[Collected data entries]
============================================================

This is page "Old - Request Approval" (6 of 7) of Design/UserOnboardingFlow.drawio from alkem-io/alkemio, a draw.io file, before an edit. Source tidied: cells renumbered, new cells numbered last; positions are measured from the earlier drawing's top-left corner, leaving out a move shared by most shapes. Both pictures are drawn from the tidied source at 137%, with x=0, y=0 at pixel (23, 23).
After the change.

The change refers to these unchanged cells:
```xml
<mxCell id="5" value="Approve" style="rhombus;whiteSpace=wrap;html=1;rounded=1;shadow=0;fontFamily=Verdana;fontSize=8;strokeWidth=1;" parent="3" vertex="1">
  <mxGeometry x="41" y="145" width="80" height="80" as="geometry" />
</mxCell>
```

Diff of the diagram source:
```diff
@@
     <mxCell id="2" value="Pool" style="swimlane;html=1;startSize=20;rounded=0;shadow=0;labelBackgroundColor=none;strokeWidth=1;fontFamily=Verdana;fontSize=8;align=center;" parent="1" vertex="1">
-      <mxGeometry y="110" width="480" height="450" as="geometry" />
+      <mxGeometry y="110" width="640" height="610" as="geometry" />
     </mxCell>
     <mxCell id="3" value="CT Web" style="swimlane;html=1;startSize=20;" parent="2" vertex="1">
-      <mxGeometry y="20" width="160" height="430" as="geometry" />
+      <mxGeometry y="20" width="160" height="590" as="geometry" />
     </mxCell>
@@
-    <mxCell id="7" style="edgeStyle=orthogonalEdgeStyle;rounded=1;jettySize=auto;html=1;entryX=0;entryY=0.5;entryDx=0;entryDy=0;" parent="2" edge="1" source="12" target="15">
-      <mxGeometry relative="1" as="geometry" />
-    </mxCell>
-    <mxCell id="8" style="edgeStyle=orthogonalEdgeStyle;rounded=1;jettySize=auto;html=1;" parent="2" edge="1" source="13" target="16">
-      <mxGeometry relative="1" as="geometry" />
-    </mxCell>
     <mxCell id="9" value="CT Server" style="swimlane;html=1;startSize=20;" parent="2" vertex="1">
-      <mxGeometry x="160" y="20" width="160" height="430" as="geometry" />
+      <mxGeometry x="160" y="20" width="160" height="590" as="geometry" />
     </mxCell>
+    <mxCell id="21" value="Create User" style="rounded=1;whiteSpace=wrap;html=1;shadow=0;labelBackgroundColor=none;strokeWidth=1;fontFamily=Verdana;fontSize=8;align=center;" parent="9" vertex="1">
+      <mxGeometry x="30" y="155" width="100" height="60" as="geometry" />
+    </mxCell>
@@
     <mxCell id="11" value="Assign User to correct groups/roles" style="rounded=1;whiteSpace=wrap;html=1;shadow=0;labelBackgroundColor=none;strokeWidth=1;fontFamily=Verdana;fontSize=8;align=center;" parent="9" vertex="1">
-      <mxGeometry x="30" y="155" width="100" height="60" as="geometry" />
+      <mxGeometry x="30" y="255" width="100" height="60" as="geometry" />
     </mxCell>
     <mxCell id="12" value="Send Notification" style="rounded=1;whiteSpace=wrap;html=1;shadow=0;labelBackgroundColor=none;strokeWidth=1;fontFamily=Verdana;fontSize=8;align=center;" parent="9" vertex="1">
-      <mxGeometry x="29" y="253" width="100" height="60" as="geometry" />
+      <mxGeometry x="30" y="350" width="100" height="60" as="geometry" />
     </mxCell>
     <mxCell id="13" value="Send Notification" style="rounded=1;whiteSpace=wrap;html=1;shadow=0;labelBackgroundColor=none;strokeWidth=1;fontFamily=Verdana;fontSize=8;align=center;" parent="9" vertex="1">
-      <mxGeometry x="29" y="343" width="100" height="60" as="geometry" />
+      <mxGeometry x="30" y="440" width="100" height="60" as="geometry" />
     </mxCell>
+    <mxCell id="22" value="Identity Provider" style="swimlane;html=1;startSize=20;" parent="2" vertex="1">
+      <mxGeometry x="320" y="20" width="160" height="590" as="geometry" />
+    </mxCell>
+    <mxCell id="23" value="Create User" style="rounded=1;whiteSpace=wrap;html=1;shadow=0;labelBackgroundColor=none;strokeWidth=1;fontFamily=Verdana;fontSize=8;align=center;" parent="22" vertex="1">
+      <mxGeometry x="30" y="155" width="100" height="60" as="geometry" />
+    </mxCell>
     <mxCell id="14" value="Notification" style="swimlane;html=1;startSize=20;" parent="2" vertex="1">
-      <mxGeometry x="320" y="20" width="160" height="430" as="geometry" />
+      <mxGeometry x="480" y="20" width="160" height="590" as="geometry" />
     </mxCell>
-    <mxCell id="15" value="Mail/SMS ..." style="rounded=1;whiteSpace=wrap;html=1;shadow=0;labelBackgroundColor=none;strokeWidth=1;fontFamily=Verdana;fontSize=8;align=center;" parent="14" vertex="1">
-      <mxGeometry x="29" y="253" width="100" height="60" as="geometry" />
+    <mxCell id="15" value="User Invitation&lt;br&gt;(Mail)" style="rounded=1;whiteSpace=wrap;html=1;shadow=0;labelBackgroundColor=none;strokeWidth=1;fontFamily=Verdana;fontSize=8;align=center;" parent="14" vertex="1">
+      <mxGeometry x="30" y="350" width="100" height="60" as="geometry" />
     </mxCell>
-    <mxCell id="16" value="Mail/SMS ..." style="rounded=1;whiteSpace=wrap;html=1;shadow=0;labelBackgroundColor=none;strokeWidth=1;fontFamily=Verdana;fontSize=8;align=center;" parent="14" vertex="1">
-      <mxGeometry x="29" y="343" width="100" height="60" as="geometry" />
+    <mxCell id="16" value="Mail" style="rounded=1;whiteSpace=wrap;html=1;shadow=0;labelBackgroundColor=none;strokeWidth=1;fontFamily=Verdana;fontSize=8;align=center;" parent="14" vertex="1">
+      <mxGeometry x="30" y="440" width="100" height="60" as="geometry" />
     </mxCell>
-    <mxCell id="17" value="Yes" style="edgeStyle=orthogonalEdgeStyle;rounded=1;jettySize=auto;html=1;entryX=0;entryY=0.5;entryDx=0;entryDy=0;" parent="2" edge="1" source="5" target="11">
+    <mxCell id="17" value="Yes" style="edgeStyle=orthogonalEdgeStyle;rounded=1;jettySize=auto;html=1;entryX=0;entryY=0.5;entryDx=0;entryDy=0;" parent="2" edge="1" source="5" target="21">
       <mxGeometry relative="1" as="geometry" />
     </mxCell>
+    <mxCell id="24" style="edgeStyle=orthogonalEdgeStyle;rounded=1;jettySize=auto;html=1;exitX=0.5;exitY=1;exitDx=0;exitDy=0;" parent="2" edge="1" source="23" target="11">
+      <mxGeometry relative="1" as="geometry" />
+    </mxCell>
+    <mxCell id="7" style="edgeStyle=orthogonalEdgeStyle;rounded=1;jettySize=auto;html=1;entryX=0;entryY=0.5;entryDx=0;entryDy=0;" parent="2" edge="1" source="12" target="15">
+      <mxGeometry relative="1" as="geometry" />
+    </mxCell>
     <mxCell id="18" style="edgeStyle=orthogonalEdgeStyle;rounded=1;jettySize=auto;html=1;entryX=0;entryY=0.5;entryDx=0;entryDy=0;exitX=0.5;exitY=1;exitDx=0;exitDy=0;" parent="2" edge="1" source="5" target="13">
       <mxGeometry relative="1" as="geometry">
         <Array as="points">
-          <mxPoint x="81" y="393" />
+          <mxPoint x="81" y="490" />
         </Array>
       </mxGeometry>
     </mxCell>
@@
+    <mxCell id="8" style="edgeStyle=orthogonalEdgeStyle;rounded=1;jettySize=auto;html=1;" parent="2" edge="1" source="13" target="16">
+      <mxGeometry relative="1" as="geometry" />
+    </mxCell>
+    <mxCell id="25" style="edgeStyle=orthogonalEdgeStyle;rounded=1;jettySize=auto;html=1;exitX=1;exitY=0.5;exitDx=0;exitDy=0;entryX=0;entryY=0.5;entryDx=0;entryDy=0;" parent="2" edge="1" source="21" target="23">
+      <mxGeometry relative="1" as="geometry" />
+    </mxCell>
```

============================================================

▶ Problem
The answer must consist of every line above that holds the string "swimlane", copied exactly.

▶ Response box
     <mxCell id="2" value="Pool" style="swimlane;html=1;startSize=20;rounded=0;shadow=0;labelBackgroundColor=none;strokeWidth=1;fontFamily=Verdana;fontSize=8;align=center;" parent="1" vertex="1">
     <mxCell id="3" value="CT Web" style="swimlane;html=1;startSize=20;" parent="2" vertex="1">
     <mxCell id="9" value="CT Server" style="swimlane;html=1;startSize=20;" parent="2" vertex="1">
+    <mxCell id="22" value="Identity Provider" style="swimlane;html=1;startSize=20;" parent="2" vertex="1">
     <mxCell id="14" value="Notification" style="swimlane;html=1;startSize=20;" parent="2" vertex="1">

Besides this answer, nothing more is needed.